Smart materials and microtechnologies
Research in the deployment of materials such as piezoceramic, ZnO, and conducting polymers, into micro-actuators and sensors for different novel applications.
Current research projects
The aim of this research is to achieve a small energy harvesting device with high harvesting capability that is able to convert vibration energy into electrical energy. This energy harvester allows for various applications, such as powering remote, portable or implanted medical devices without a need for batteries. Harvesting energy from human or animal motion to power wearable electronics is also of particular interest.
Wearable sensors and actuators
The developing fields of wearable electronics and soft robotics have created a strong demand for flexible and stretchable strain sensors. We have been researching on highly stretchable sensor aimed at applications as smart glove, medical sensors, etc. We are currently developing soft-actuators suitable as wearable pumps for drugs dispensing and also as implantable devices.
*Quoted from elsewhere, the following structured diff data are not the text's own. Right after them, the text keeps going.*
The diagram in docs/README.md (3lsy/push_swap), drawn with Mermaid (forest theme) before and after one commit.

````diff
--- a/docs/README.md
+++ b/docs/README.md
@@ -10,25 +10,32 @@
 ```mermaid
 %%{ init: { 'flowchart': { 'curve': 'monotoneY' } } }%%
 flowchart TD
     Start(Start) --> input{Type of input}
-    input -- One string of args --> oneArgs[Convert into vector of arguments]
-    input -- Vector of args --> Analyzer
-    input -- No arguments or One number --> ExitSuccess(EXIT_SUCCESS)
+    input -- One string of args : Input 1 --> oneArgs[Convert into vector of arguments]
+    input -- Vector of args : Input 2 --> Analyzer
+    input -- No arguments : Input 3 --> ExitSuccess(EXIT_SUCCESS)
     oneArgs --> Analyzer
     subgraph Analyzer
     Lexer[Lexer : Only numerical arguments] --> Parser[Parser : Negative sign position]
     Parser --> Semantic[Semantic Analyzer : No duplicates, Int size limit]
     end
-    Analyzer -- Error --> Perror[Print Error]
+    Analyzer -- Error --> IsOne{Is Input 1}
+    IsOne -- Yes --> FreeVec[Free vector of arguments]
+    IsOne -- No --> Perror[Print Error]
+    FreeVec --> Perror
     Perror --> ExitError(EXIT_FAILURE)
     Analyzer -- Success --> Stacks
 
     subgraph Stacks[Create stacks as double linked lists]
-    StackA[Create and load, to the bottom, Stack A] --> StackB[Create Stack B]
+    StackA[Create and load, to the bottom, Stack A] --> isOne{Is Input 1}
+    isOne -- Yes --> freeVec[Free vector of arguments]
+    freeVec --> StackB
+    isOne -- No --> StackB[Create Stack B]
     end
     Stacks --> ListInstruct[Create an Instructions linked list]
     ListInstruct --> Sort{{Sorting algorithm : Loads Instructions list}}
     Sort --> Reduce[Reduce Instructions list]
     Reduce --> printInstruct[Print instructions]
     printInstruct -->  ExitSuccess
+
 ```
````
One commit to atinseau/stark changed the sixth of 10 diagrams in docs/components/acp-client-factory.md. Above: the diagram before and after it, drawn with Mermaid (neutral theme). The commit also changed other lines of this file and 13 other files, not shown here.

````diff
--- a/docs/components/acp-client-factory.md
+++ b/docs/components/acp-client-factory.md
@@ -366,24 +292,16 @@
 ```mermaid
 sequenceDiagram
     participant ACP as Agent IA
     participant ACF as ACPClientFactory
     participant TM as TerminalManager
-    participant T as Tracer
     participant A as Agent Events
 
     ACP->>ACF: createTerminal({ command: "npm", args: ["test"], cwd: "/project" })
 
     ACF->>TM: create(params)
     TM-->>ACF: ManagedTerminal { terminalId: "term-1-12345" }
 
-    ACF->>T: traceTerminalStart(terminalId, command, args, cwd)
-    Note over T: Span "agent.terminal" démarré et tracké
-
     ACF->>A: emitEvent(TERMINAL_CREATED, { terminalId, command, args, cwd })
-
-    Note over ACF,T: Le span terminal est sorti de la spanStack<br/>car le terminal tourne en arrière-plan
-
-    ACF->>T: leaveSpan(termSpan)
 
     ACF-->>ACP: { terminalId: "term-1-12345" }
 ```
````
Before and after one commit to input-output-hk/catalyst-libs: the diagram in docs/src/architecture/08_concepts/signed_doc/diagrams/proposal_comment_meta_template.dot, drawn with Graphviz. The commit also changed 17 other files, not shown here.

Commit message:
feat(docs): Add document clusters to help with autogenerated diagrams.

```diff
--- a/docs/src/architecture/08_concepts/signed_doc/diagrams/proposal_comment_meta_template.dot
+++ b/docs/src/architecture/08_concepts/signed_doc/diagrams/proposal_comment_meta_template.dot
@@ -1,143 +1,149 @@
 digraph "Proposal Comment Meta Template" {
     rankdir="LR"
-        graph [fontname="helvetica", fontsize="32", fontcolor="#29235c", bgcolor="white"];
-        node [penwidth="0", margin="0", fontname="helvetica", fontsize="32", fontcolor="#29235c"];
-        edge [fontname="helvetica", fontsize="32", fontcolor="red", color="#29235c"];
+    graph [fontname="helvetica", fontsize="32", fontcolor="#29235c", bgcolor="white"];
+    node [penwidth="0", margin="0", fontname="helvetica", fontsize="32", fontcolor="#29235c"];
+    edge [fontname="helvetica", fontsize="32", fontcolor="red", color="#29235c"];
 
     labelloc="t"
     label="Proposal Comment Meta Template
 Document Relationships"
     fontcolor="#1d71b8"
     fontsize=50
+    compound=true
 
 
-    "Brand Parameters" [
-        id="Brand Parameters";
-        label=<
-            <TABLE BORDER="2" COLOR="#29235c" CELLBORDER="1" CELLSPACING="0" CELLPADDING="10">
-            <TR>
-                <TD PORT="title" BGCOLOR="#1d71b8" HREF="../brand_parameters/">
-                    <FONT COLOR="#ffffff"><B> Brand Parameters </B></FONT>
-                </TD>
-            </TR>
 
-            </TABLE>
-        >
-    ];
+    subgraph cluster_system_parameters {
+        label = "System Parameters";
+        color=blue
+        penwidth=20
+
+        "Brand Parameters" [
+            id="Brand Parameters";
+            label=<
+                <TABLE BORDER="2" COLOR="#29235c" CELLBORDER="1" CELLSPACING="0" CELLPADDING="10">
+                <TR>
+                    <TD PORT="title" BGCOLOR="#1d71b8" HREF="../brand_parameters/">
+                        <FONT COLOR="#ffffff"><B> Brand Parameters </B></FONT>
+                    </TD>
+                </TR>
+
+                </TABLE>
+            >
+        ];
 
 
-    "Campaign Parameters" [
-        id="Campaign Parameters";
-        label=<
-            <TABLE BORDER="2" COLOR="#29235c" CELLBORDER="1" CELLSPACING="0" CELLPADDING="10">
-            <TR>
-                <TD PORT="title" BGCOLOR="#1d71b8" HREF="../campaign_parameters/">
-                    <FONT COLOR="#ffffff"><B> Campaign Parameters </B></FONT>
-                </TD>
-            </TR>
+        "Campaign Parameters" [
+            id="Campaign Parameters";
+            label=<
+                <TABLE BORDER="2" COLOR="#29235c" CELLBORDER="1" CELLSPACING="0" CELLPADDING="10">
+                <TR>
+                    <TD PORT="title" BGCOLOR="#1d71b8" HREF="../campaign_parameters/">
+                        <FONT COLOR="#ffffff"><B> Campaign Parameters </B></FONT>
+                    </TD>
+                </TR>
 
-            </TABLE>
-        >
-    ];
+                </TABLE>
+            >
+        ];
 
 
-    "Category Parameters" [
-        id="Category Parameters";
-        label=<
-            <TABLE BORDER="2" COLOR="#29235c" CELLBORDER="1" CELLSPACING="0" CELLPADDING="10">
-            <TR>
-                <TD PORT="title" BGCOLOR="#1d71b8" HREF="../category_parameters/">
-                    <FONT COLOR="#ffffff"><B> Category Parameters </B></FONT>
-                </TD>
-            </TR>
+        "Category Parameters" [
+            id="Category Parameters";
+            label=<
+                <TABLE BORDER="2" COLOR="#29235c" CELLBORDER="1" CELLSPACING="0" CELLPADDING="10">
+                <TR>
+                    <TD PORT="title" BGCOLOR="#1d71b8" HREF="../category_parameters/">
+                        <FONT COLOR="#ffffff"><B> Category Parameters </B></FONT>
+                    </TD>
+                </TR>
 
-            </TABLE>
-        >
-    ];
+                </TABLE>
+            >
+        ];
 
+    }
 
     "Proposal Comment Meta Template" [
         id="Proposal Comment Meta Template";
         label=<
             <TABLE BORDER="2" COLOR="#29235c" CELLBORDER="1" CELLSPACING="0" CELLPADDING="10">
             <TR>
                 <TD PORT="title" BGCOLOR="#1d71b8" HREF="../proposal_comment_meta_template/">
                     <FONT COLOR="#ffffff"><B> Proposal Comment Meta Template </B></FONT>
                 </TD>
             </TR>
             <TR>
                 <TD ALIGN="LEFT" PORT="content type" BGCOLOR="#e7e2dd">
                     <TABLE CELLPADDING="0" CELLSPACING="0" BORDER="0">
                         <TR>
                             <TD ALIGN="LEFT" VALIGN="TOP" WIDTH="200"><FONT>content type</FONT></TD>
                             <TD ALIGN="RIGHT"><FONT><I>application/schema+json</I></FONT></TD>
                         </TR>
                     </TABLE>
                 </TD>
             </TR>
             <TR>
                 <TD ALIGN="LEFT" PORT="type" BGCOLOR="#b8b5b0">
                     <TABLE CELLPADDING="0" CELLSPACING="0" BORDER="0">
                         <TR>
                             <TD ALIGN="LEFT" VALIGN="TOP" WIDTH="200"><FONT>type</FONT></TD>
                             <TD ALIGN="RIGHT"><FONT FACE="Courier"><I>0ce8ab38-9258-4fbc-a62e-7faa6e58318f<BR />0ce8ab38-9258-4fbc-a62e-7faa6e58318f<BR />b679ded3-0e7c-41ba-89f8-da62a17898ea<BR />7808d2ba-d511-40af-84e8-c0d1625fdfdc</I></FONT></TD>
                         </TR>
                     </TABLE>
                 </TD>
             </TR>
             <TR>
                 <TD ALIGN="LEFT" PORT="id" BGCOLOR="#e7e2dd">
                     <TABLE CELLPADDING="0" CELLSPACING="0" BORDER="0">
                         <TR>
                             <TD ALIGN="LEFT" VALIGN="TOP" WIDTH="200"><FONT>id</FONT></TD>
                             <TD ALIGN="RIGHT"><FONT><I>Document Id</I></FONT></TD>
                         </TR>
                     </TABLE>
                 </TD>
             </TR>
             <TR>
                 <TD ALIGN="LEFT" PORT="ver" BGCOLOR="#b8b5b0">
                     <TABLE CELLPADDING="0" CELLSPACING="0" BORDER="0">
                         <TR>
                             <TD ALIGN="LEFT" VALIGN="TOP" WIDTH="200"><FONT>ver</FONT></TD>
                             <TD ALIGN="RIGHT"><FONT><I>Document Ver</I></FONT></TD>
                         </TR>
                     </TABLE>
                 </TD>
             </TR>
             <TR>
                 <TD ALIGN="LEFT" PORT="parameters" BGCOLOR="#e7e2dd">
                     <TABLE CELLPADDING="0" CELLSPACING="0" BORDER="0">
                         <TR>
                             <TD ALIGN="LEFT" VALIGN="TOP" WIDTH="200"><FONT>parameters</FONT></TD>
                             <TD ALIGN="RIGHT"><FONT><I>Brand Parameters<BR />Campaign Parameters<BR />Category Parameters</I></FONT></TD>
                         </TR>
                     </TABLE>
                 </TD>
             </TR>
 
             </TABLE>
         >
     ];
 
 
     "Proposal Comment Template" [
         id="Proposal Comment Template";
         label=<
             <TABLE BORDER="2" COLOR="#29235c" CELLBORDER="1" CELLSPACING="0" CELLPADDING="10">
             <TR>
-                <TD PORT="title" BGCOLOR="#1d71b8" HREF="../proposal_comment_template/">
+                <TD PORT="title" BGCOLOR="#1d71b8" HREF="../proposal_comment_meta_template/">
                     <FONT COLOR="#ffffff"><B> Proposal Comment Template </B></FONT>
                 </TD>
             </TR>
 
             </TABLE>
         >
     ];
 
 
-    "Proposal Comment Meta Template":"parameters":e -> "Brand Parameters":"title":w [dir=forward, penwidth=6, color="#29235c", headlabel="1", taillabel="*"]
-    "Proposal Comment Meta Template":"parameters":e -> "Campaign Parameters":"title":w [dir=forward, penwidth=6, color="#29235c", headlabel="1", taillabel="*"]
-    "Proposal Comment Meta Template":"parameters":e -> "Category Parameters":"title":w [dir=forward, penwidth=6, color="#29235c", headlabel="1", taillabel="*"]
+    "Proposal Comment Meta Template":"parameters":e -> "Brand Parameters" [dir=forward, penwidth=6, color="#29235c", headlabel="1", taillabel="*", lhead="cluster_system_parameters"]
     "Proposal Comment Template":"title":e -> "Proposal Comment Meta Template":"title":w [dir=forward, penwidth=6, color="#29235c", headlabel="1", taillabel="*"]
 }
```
Advancements in nanomaterials and polymer electronics have made it possible to realise new generation sensors and actuator designs. However, current technology still requires these sensors and actuators to be manufactured separately and attached afterwards onto mechanical structures to complete the overall device. At the same time, the increasing popularity of 3D printing has changed the way prototypes and custom objects are designed and manufactured. We have developed a fabrication platform that will allow design and production of complex custom devices, with integrated sensors and actuators, 3D-printed together in one process. Sensors and actuators will be based on conductive composite materials comprising conducting materials, including electroactive polymers. Such 3D printing technology, utilising printable functional materials, is a novel approach to co-manufacturing of mechanical structures and active components.
The Department of Mechanical Engineering has established a microfabrication lab located in Room 201E-406B. It is used to support research in smart materials and microtechnologies and contains amongst other supporting facilities, the following equipment and capabilities:
- Parylene coater
- Thermal evaporator
- Dektak profilometer
- Oxygen and Ozone plasma cleaning system
- Ovens and high temperature furnace (1200°C)
- Critical point dryer
- Glove box for environment sensitive materials
- High precision electrical measurement systems
- Nano-positioner and prober
- Photolithography set-up, including spin coater and UV exposure system
- RIE etcher
- Specialised printers: micro-reactive printer, 5-axes printer and extrusion printer
- MECHENG 705: Mechatronics Systems (available to Part IV students)
- MECHENG 728: Advanced MEMs and Microsystems
- MECHENG 735: MEMs and Microsystems